The way in which he secured his third grand slam title, against the 140mph serves of the towering Canadian Milos Raonic, was sublime.
And when Gordon Reid secured a Scottish double in the men’s wheelchair singles – adding to the doubles title he won alongside Alfie Hewett on Saturday – it was clear these were heady days indeed.
The Olympics in Rio are up next. Let’s hope there will be more glorious achievements for us to cheer there.
In the meantime, we can dwell on the joy of watching one of our sporting greats rewrite the history books.

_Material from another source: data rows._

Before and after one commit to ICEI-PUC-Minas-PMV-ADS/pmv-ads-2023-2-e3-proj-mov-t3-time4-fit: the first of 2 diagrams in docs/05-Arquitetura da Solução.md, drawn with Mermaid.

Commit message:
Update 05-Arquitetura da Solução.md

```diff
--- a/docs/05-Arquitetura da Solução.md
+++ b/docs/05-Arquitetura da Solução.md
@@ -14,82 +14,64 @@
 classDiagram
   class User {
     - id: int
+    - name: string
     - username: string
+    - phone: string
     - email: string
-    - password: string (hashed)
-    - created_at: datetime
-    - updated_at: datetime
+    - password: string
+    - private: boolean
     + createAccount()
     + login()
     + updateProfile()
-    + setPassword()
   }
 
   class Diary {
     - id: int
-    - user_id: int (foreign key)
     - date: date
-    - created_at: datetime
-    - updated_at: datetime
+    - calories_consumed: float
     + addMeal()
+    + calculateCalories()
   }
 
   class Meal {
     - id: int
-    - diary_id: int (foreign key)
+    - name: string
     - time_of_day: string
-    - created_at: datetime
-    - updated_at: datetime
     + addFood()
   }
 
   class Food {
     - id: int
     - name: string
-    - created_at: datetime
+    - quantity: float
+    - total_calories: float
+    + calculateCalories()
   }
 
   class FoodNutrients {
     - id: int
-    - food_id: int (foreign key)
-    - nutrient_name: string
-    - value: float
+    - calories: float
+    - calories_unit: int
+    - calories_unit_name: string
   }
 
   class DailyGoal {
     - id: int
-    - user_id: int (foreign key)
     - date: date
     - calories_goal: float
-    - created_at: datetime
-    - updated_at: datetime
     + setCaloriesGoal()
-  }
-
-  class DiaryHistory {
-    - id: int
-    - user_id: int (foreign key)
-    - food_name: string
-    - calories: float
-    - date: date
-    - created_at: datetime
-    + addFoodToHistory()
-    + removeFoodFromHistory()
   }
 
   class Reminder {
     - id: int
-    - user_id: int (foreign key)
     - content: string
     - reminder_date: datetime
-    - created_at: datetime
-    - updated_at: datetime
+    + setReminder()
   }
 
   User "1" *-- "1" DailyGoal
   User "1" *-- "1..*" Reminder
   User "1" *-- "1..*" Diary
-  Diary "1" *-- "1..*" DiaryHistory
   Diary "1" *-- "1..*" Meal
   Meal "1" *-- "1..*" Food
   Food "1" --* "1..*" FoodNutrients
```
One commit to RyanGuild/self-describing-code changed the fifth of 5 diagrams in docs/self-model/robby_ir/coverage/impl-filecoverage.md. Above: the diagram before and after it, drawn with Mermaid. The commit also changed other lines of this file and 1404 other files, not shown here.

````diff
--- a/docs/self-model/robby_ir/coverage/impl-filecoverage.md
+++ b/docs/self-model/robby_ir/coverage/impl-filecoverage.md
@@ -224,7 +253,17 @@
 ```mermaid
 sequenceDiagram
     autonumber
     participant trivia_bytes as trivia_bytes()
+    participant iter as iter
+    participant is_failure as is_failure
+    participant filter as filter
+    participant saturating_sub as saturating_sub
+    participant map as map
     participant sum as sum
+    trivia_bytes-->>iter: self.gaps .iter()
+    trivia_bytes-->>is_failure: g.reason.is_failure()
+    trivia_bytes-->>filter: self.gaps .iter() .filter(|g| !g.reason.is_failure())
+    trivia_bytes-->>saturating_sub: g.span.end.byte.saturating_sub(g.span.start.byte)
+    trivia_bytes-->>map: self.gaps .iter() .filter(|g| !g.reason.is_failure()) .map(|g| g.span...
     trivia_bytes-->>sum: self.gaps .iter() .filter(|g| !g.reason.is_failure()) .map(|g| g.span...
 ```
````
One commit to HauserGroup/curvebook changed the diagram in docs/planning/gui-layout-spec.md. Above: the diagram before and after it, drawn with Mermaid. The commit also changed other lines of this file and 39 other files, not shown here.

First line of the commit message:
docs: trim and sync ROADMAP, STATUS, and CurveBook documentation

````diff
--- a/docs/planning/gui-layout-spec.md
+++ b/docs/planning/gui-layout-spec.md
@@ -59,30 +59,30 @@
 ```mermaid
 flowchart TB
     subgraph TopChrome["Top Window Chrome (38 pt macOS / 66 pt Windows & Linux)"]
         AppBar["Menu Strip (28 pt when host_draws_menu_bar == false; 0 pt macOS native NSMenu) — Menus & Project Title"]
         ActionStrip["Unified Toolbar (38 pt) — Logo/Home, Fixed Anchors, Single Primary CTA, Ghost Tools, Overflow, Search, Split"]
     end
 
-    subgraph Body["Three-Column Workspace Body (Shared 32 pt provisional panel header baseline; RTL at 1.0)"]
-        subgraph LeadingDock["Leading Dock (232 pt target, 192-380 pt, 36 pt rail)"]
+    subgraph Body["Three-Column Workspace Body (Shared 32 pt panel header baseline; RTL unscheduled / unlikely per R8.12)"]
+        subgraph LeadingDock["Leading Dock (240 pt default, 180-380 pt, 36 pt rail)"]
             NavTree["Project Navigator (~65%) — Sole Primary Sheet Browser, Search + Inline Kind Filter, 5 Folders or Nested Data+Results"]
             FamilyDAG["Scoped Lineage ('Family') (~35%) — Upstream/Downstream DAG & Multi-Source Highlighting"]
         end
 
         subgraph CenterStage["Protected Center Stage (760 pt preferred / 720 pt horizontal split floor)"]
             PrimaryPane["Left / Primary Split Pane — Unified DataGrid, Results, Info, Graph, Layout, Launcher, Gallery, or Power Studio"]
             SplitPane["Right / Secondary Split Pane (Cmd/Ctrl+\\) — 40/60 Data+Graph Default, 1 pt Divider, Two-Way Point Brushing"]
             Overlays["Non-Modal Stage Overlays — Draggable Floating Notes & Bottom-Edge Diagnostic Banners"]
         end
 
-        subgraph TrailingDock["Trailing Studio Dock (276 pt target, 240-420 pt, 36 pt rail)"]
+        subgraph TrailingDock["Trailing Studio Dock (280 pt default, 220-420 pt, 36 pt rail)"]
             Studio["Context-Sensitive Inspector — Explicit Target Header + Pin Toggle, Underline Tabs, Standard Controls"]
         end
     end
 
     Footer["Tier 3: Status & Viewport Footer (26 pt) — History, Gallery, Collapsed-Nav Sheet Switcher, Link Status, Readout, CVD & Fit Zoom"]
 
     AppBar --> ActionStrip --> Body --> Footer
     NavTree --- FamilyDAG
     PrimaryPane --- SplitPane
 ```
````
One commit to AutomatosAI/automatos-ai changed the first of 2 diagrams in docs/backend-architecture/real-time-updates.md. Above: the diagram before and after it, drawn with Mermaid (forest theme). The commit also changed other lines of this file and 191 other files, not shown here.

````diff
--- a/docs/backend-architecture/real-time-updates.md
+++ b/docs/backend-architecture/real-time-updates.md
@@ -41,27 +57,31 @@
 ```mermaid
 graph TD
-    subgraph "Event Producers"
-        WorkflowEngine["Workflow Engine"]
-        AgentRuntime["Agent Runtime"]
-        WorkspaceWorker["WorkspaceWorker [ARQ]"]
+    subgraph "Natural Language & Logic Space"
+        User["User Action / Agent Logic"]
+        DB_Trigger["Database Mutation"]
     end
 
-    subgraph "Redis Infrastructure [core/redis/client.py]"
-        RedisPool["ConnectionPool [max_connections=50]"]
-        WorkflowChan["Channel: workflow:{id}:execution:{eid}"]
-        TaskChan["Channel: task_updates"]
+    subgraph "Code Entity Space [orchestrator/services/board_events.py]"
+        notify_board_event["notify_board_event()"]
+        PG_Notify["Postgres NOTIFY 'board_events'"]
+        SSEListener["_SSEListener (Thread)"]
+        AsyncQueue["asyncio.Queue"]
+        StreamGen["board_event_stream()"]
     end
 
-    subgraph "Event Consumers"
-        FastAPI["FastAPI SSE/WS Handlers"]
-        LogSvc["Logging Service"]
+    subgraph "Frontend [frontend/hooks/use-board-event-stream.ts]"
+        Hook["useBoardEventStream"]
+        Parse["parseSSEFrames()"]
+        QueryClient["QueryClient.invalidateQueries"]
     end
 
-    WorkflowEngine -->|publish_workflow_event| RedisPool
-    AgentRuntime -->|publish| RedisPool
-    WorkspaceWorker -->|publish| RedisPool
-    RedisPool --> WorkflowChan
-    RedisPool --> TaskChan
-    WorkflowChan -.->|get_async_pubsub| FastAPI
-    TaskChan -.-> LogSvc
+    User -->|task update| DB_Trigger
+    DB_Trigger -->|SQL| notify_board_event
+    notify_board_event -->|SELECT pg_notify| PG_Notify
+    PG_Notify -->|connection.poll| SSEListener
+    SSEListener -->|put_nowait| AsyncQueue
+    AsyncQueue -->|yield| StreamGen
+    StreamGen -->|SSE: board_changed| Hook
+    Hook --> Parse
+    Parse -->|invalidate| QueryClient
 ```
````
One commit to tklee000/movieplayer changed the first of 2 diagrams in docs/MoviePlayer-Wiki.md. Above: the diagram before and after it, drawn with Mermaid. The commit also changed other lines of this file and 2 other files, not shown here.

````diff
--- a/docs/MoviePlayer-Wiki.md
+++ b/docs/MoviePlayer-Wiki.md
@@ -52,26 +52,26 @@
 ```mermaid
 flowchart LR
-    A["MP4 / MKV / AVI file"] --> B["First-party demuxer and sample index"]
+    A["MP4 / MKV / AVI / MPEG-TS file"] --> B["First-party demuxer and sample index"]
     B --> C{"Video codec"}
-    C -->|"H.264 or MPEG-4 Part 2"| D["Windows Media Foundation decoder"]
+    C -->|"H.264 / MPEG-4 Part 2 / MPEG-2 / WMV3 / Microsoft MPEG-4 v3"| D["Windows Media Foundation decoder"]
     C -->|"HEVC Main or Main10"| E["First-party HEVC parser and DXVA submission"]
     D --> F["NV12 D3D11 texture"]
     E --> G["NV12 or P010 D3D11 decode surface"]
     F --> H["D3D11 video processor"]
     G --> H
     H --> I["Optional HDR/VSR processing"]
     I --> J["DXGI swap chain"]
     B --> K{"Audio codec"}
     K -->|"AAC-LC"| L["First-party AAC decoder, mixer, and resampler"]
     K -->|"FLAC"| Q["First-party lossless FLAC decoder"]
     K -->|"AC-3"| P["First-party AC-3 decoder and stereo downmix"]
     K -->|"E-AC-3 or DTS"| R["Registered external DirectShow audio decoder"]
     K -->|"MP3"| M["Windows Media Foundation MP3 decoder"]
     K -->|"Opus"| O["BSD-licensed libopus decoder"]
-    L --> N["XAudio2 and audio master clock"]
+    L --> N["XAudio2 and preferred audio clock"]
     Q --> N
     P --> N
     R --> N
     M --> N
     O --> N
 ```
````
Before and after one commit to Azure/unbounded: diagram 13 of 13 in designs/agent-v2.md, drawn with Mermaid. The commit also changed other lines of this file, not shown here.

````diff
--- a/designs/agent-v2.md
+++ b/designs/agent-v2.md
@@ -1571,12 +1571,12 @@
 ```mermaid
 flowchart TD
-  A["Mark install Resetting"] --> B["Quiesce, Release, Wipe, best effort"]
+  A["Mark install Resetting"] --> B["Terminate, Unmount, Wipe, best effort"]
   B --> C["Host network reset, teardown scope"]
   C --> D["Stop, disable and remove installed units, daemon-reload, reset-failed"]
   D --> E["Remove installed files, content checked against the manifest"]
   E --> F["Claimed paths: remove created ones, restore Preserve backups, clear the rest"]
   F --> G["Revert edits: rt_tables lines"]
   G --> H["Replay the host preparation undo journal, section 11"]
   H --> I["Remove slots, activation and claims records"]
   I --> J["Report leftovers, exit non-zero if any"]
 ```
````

There was one moment in particular after yesterday’s victory in which Andy revealed a lot about what the achievement meant. “I’ve had some great moments here,” he said, “but also some tough losses. The win feels extra special because of the tough losses.”
The reason perhaps above all others that he deserves our unstinting admiration is the way in which he has bounced back from so many disappointments. The sheer dedication, determination and grit that he has shown over the last year are an inspiration.
There have been times in the past when some people have questioned how good a role model our national hero is for youngsters. There is no doubt that the qualities he has shown to achieve the heights he has are an example to us all.
Andy, we’re all so proud of you – and you too, Gordon.